Life is full of hardship and difficulty at American University.
The Washington D.C., school – which is ranked 72nd in the country and has a tuition of more than $43,000 per year – is replete with depressed, marginalized and racially oppressed students who need to be coddled, cuddled and spoken to in low, hushed tones so as not to trigger some sort of mental episode.
It’s not a fun place to be, so during the campaign to elect a new student body president, the candidates spoke about the interminable needs of these delicate flowers, The Eagle reported.
One candidate – Matt Mullin – said the counseling center should be open 24 hours per day, seven days per week – you know, for those 3 a.m. Sunday “triggering” events like a rerun of “Gilligan’s Island.”
Another candidate – Devontae Torriente – who was behind the creation of a “microaggression reporting portal” said he wants more minorities on faculty because … well, skin color makes all the difference.
Candidate Will Mascaro said because he’s white, he’ll let “non-white people” develop his diversity policy.
I’ll be the first to admit that as a white man, I have not experienced racism, and I never will experience racism,” Mascaro said during the debate. “So, I am not the person who should be leading the charge on this issue. I have to lead from behind.”
At times there were “snaps of encouragement” from the audience. It’s enough to give you douche chills.
— The Eagle (@TheEagleOnline) March 18, 2016
Will Mascaro did take the lead on one important issue: Making sure that students accused of sexual assault are not protected by any confidentiality. That way as soon as someone makes a complaint, the male student can be tagged and labeled a rapist without any evidence at all.
Way to lead the charge, Will.
By the way, while they’re screaming for more diversity and inclusion, American University is one of the most racially diverse colleges in the country. More than 45 percent of the student body are minorities and almost 35 percent of the faculty are non-white.

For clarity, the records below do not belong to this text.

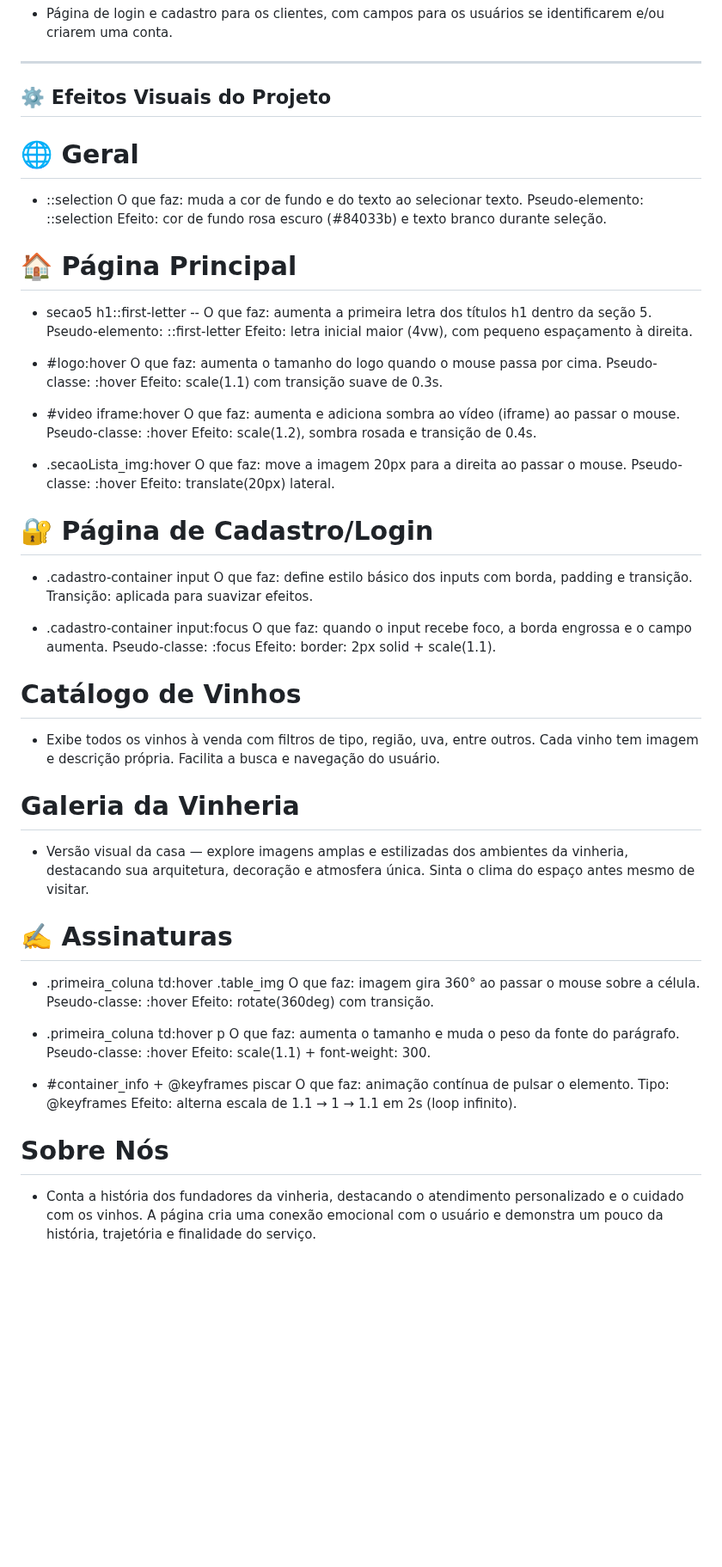
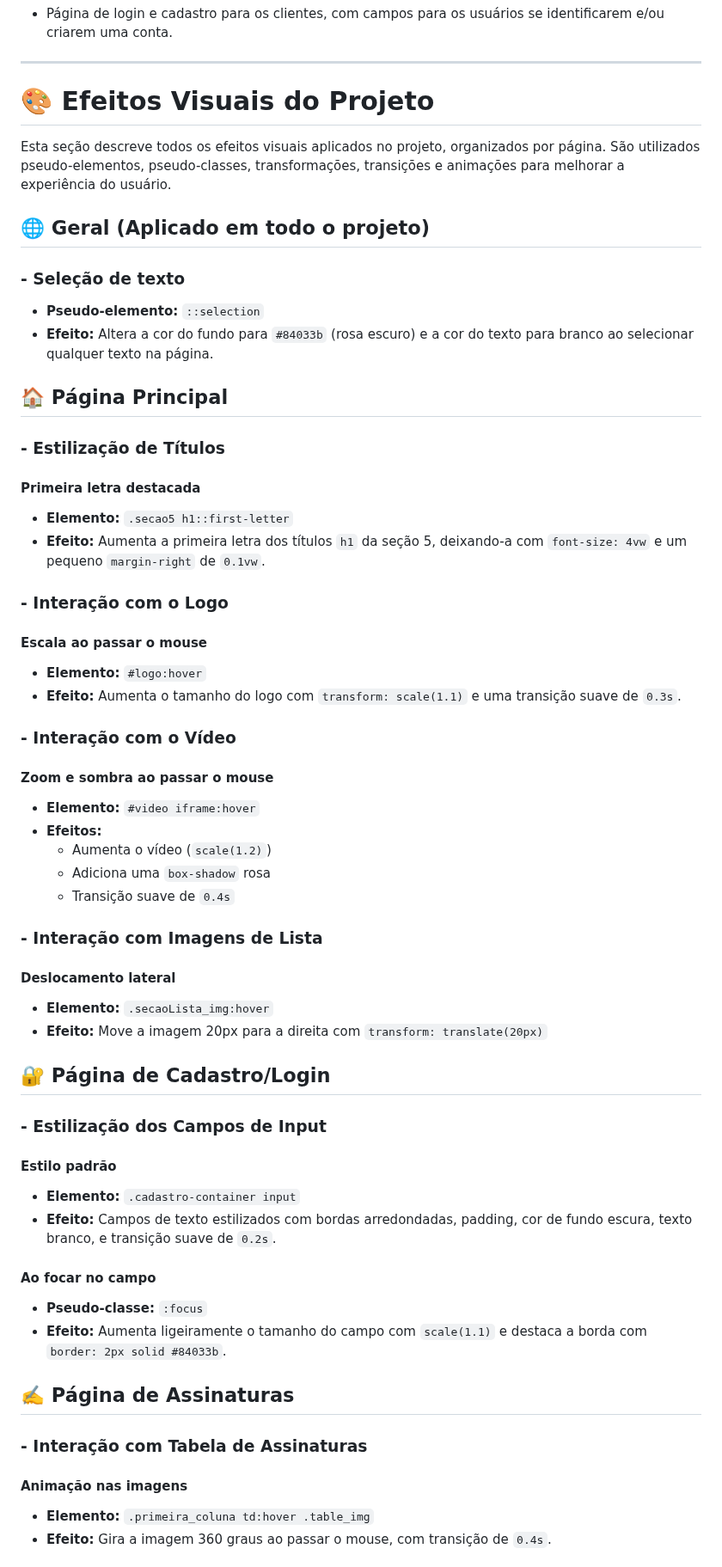
Before and after one commit to Matheus-zgld/Vinharia-Agnello, a Markdown page: README.md, the part around one of its changes. Shown at 86% size. Drawn GitHub-style; blank space fills up the shorter version.

```diff
--- a/README.md
+++ b/README.md
@@ -36,69 +36,63 @@ A empresa já possui um ERP de controlo interno, mas a construção do portal re
 
 ---
 
-## ⚙️ Efeitos Visuais do Projeto
+# 🎨 Efeitos Visuais do Projeto
 
- # 🌐 Geral
-   - ::selection
-     O que faz: muda a cor de fundo e do texto ao selecionar texto.
-     Pseudo-elemento: ::selection
-     Efeito: cor de fundo rosa escuro (#84033b) e texto branco durante seleção.
+Esta seção descreve todos os efeitos visuais aplicados no projeto, organizados por página. São utilizados pseudo-elementos, pseudo-classes, transformações, transições e animações para melhorar a experiência do usuário.
 
- # 🏠 Página Principal
-   - secao5 h1::first-letter
-     -- O que faz: aumenta a primeira letra dos títulos h1 dentro da seção 5.
-     Pseudo-elemento: ::first-letter
-     Efeito: letra inicial maior (4vw), com pequeno espaçamento à direita.
+## 🌐 Geral (Aplicado em todo o projeto)
 
-   - #logo:hover
-     O que faz: aumenta o tamanho do logo quando o mouse passa por cima.
-     Pseudo-classe: :hover
-     Efeito: scale(1.1) com transição suave de 0.3s.
+### - Seleção de texto
 
-   - #video iframe:hover
-     O que faz: aumenta e adiciona sombra ao vídeo (iframe) ao passar o mouse.
-     Pseudo-classe: :hover
-     Efeito: scale(1.2), sombra rosada e transição de 0.4s.
+- **Pseudo-elemento:** `::selection`
+- **Efeito:** Altera a cor do fundo para `#84033b` (rosa escuro) e a cor do texto para branco ao selecionar qualquer texto na página.
 
-   - .secaoLista_img:hover
-     O que faz: move a imagem 20px para a direita ao passar o mouse.
-     Pseudo-classe: :hover
-     Efeito: translate(20px) lateral.
+## 🏠 Página Principal
 
- # 🔐 Página de Cadastro/Login
-   - .cadastro-container input
-   O que faz: define estilo básico dos inputs com borda, padding e transição.
-   Transição: aplicada para suavizar efeitos.
+### - Estilização de Títulos
 
-   - .cadastro-container input:focus
-   O que faz: quando o input recebe foco, a borda engrossa e o campo aumenta.
-   Pseudo-classe: :focus
-   Efeito: border: 2px solid + scale(1.1).
+#### Primeira letra destacada
+- **Elemento:** `.secao5 h1::first-letter`
+- **Efeito:** Aumenta a primeira letra dos títulos `h1` da seção 5, deixando-a com `font-size: 4vw` e um pequeno `margin-right` de `0.1vw`.
 
- # Catálogo de Vinhos
-   - Exibe todos os vinhos à venda com filtros de tipo, região, uva, entre outros. Cada vinho tem imagem e descrição própria. Facilita a busca e navegação do usuário.
+### - Interação com o Logo
 
- # Galeria da Vinheria
-   - Versão visual da casa — explore imagens amplas e estilizadas dos ambientes da vinheria, destacando sua arquitetura, decoração e atmosfera única. Sinta o clima do espaço antes mesmo de visitar.
+#### Escala ao passar o mouse
+- **Elemento:** `#logo:hover`
+- **Efeito:** Aumenta o tamanho do logo com `transform: scale(1.1)` e uma transição suave de `0.3s`.
 
-  # ✍️ Assinaturas
-   - .primeira_coluna td:hover .table_img
-    O que faz: imagem gira 360° ao passar o mouse sobre a célula.
-    Pseudo-classe: :hover
-    Efeito: rotate(360deg) com transição.
+### - Interação com o Vídeo
 
-   - .primeira_coluna td:hover p
-    O que faz: aumenta o tamanho e muda o peso da fonte do parágrafo.
-    Pseudo-classe: :hover
-    Efeito: scale(1.1) + font-weight: 300.
+#### Zoom e sombra ao passar o mouse
+- **Elemento:** `#video iframe:hover`
+- **Efeitos:**
+  - Aumenta o vídeo (`scale(1.2)`)
+  - Adiciona uma `box-shadow` rosa
+  - Transição suave de `0.4s`
 
-   - #container_info + @keyframes piscar
-    O que faz: animação contínua de pulsar o elemento.
-    Tipo: @keyframes
-    Efeito: alterna escala de 1.1 → 1 → 1.1 em 2s (loop infinito).
+### - Interação com Imagens de Lista
 
- # Sobre Nós
-   - Conta a história dos fundadores da vinheria, destacando o atendimento personalizado e o cuidado com os vinhos. A página cria uma conexão emocional com o usuário e demonstra um pouco da história, trajetória e finalidade do serviço.
+#### Deslocamento lateral
+- **Elemento:** `.secaoLista_img:hover`
+- **Efeito:** Move a imagem 20px para a direita com `transform: translate(20px)`
 
+## 🔐 Página de Cadastro/Login
 
+### - Estilização dos Campos de Input
 
+#### Estilo padrão
+- **Elemento:** `.cadastro-container input`
+- **Efeito:** Campos de texto estilizados com bordas arredondadas, padding, cor de fundo escura, texto branco, e transição suave de `0.2s`.
+
+#### Ao focar no campo
+- **Pseudo-classe:** `:focus`
+- **Efeito:** Aumenta ligeiramente o tamanho do campo com `scale(1.1)` e destaca a borda com `border: 2px solid #84033b`.
+
+## ✍️ Página de Assinaturas
+
+### - Interação com Tabela de Assinaturas
+
+#### Animação nas imagens
+- **Elemento:** `.primeira_coluna td:hover .table_img`
+- **Efeito:** Gira a imagem 360 graus ao passar o mouse, com transição de `0.4s`.
+
```
Also changed, not shown: other parts of README.md (+13 -0 lines).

All in all, it was a bunch of whiny students promising more coddling and inclusion at a school that costs more than most people make in an average year.